'Custody', produced by Srinivasa Chitturi under Srinivasaa Silver Screen, was released in theatres today.
The story is set in 1996 and 1998 somewhere in Andhra Pradesh. Chief Minister Dakshayani (Priyamani) is ostensibly evil and power-hungry. When constable Shiva (Naga Chaitanya) accidentally catches hold of Raju (Arvind Swamy), the CM's trusted collaborator, the stage is set for a David Vs Goliath fight. Shiva must rise above his ordinariness to help the CBI submit Raju before a court in Bengaluru, giving nightmares to the CM. Shiva is running out of time, as he must finish the task in 24 hours even as the CM and IG Nataraj (R Sarathkumar) are out to prevent him from doing so.
Chaitanya appears to enjoy playing his most emotionally action-centric role. But a lot of scenes fall short of enough gravitas because of his not-so-involved performance. Krithi Shetty, after playing lacklustre roles in 'The Warriorr' and relatively easier parts in films like 'Shyam Singha Roy', is better here despite a dubbing that sounds old-school.
Priyamani throws subtlety to the winds. Her characterization is a thorough bore. R Sarathkumar proves to be a supporting artist lacking zeal. His dubbing and scenes are unsettling. Sampath Raj doesn't create an impact. Ravi Prakash (as an SI) is another misfit. Goparaju Ramana as the hero's father Ramki as a judge do justice to their respective roles.
A notorious flaw is that 'Custody' feels like a Tamil movie in terms of casting. Chay and Krithi look like they are placed in a non-native setting.
Maestro Ilaiyaraaja and Yuvan Shankar Raja spoil the first 25 minutes with these two songs: 'Head Up High' and 'Timeless Love'. The sentimental song in the second half's flashback works relatively. The BGM is dull in many places. The elevations are cool in fits and starts.
SR Kathir of 'Jai Bhim' fame doesn't transport us to the 1990s. Somehow, even the production design is generic. Venkat Raajen's editing is mediocre. The transitions don't work well.
In a pre-release interview, director Venkat Prabhu stated that the Malayalam film 'Nayattu' stoked an idea in him to write 'Custody'. There was also a talk of a sequel to the film in an attempt to create curiosity. Everything from the film's undisclosed yet unprecedented (for a Chaitanya movie) budget to the casting choices was hyped up. In the end, though, the film lacks both tension and edginess.

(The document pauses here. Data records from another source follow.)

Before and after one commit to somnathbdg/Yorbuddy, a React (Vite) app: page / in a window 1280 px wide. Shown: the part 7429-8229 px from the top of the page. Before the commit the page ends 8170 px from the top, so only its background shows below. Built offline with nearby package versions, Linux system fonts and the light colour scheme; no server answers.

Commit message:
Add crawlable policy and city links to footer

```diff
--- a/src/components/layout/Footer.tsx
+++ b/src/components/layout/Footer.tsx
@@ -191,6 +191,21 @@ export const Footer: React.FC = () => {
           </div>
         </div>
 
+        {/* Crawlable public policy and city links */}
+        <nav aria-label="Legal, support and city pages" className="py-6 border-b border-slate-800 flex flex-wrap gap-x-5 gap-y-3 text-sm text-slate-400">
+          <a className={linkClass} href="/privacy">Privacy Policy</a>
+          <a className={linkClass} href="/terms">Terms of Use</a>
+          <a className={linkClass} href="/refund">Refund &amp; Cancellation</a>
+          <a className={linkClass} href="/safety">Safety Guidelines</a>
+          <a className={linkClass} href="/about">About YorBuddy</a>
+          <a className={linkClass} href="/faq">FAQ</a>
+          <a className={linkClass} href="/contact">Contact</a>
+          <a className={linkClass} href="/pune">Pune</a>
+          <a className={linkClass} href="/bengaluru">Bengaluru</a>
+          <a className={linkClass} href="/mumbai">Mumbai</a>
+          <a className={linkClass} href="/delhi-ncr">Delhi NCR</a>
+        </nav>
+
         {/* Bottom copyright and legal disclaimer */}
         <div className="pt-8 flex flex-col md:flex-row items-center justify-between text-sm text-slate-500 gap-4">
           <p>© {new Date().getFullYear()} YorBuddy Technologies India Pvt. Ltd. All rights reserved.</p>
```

Chaitanya's characterization doesn't work even though the writing department ticks all the right boxes. He is so idealistic that he will interrupt the CM's convoy to save a life. The obedient son in him is too scared to talk about his love in front of his father. Krithi Shetty's Revathi is a driving instructor who gets to travel with the hero and villain throughout. Situational humour works here and there. The actors, too, come with decent comic timing.
Despite the plus points, the film fails to evoke a sense of curiosity about the crisis the hero is in. The story takes place in an era when mobile phones were unaffordable to the masses. The script makes use of this period setting to create contrived thrills. The action doesn't quite hit the bull's eye in the absence of a thorough crisis staring in front of Shiva.

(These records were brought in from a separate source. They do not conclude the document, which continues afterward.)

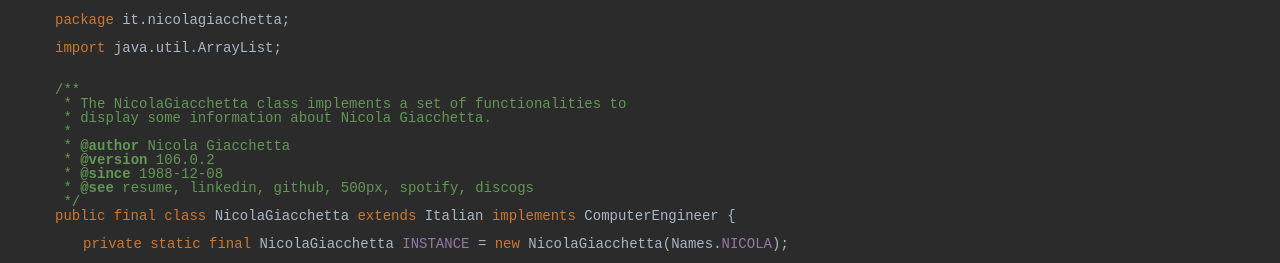
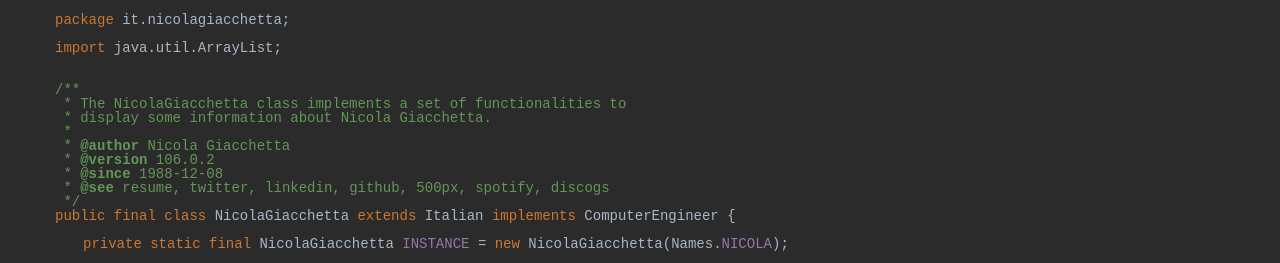
Before and after one commit to nicolagiacchetta/website, a plain HTML site: page index.html in a window 1280 px wide. Shown: the top 263 px of the page. Drawn offline with Linux system fonts and the light colour scheme.

Commit message:
added twitter link

```diff
--- a/index.html
+++ b/index.html
@@ -37,7 +37,7 @@
          &nbsp;* <span class="javadoc-annotations">@author</span>  Nicola Giacchetta<br>
          &nbsp;* <span class="javadoc-annotations">@version</span> 106.0.2<br>
          &nbsp;* <span class="javadoc-annotations">@since</span>   1988-12-08<br>
-         &nbsp;* <span class="javadoc-annotations">@see</span>     <a href="http://www.nicolagiacchetta.it/resume.pdf" target="_blank" class="javadoc-links">resume</a>, <a href="https://www.linkedin.com/in/nicolagiacchetta/" target="_blank" class="javadoc-links">linkedin</a>, <a href="https://github.com/nicolagiacchetta" target="_blank" class="javadoc-links">github</a>, <a href="https://500px.com/nicolagiacchetta" target="_blank" class="javadoc-links">500px</a>, <a href="https://open.spotify.com/user/1171479957" target="_blank" class="javadoc-links">spotify</a>, <a href="https://www.discogs.com/user/little_jacket/collection" target="_blank" class="javadoc-links">discogs</a><br>
+         &nbsp;* <span class="javadoc-annotations">@see</span>     <a href="http://www.nicolagiacchetta.it/resume.pdf" target="_blank" class="javadoc-links">resume</a>, <a href="https://twitter.com/N_Giacchetta" target="_blank" class="javadoc-links">twitter</a>, <a href="https://www.linkedin.com/in/nicolagiacchetta/" target="_blank" class="javadoc-links">linkedin</a>, <a href="https://github.com/nicolagiacchetta" target="_blank" class="javadoc-links">github</a>, <a href="https://500px.com/nicolagiacchetta" target="_blank" class="javadoc-links">500px</a>, <a href="https://open.spotify.com/user/1171479957" target="_blank" class="javadoc-links">spotify</a>, <a href="https://www.discogs.com/user/little_jacket/collection" target="_blank" class="javadoc-links">discogs</a><br>
          &nbsp;*/<br>
          </span>
          <span class="keywords">public final class</span> NicolaGiacchetta <span class="keywords">extends</span>  Italian <span class="keywords">implements</span>  ComputerEngineer {<br><br>
```
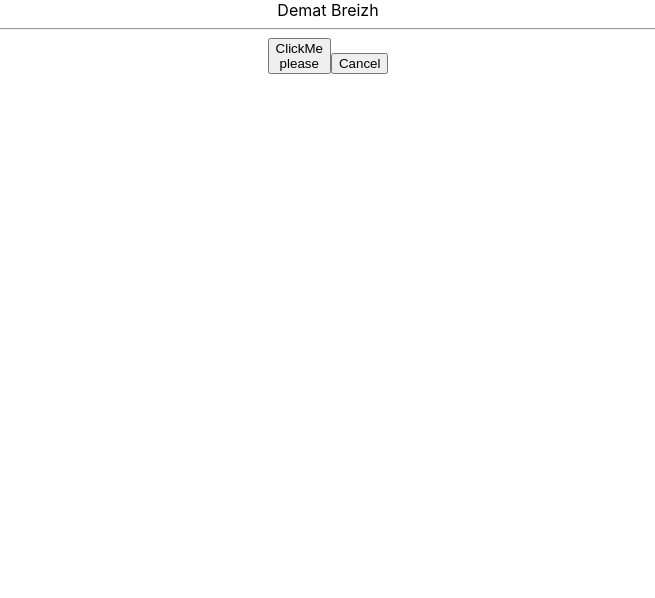
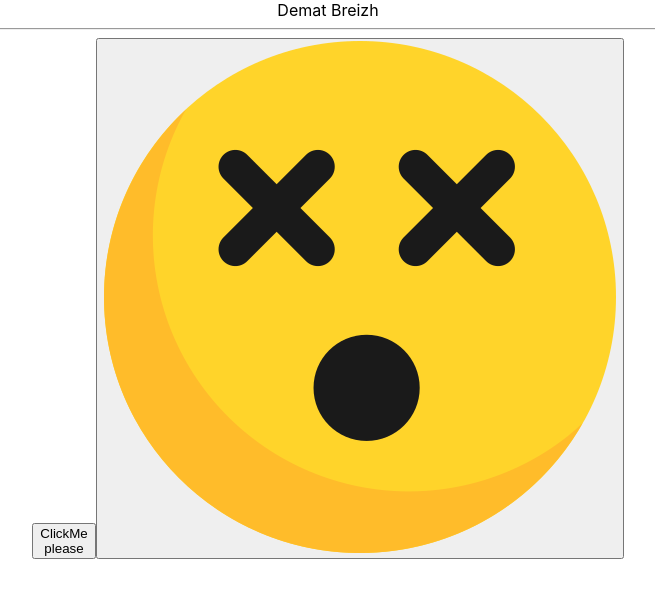
Before and after one commit to plamoury/2023tjs, a React (Create React App) app: page / in a window 1280 px wide. Shown: the top 598 px of the page, without its empty margins (312-967 px from the left). Built offline with nearby package versions, Linux system fonts and the light colour scheme.

Commit message:
add img dans Button

```diff
--- a/src/App/App.js
+++ b/src/App/App.js
@@ -3,12 +3,17 @@ import Button from './components/ui/Button/Button';
 import './App.css';
 
 function App() {
+  /** Dans react le /App equivaut a /public
+   * qd react pousse les composant ils seront placés au meme niveau que public
+   * qd le path commence par "/" on vise le repertoire public
+   * sinon on descend dans les path ../../..
+   */
   return (
     <div className="App">
       Demat Breizh
       <hr/>
       <Button>ClickMe<br/>please</Button>
-      <Button>Cancel</Button>
+      <Button><img src="/img/deadicon.png" alt='sdfsdfsdf'/></Button>
     </div>
   );
 }
```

Abburi Ravi's dialogues are a mixed bag. The much-vaunted underwater sequence, dam scene and chases prove to be half-decent at best.

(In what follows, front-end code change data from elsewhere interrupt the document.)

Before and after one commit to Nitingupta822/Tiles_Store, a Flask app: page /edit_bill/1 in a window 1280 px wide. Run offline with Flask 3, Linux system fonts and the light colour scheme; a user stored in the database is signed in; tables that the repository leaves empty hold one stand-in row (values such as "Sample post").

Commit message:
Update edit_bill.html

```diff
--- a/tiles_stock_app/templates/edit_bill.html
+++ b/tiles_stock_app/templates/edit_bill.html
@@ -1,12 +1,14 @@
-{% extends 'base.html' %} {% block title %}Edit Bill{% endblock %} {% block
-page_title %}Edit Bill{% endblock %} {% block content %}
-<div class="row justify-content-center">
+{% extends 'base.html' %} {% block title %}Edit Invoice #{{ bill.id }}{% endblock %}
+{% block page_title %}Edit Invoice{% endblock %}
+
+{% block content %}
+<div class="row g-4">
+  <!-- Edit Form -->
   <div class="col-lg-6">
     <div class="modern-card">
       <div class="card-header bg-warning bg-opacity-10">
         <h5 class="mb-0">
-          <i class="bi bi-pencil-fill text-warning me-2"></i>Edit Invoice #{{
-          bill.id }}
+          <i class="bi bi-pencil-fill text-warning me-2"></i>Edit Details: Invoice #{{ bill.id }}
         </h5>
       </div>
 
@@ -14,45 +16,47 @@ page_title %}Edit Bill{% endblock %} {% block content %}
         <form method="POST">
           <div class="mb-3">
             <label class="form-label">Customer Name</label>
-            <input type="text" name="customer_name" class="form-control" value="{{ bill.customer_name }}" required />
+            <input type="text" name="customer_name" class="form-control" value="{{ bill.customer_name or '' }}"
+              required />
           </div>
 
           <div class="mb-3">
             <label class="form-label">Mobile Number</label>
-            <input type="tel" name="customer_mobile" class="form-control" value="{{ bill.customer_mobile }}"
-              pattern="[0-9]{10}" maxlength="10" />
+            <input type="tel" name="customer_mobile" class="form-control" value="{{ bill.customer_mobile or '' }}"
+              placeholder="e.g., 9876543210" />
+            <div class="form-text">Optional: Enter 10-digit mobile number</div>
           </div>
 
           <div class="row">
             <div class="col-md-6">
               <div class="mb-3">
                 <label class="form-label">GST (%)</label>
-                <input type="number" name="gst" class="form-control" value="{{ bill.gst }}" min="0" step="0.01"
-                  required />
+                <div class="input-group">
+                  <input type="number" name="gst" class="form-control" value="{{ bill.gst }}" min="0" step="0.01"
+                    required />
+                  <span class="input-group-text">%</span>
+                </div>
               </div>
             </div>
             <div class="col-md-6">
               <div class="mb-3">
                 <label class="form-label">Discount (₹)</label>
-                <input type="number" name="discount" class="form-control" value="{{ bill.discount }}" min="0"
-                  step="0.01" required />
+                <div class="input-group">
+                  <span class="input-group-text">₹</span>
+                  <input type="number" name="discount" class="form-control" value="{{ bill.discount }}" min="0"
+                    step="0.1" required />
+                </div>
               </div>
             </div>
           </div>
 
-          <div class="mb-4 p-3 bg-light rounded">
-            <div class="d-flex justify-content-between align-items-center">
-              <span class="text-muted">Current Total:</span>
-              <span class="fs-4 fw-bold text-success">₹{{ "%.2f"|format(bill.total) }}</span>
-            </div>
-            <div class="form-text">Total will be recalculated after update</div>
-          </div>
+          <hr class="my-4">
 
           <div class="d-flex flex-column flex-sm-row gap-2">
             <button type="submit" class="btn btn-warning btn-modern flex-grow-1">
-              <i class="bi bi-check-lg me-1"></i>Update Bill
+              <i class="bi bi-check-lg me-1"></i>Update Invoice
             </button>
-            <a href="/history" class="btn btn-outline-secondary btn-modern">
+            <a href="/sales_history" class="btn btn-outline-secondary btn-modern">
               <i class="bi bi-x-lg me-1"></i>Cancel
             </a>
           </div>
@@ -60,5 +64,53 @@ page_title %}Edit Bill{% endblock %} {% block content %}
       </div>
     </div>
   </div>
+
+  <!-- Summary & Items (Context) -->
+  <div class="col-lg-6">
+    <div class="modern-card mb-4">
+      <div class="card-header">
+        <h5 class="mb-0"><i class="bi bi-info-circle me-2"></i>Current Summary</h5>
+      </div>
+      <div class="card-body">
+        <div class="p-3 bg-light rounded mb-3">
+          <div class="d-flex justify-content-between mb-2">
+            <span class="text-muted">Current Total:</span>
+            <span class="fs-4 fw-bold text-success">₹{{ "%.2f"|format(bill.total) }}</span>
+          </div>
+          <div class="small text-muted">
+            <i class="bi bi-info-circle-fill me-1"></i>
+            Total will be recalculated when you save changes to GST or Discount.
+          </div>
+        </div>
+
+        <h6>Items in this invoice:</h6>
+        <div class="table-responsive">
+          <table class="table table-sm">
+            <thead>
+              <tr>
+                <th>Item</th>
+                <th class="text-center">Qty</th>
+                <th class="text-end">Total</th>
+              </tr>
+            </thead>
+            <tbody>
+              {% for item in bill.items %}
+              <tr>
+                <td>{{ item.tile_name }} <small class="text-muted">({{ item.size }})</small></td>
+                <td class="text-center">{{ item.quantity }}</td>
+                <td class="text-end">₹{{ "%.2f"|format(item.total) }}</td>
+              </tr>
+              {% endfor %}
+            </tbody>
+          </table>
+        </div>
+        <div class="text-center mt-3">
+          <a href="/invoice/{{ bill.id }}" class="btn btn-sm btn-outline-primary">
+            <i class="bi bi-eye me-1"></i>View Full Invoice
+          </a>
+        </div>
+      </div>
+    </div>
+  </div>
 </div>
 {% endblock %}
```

'Custody' is contrived. It fails to create edgy moments.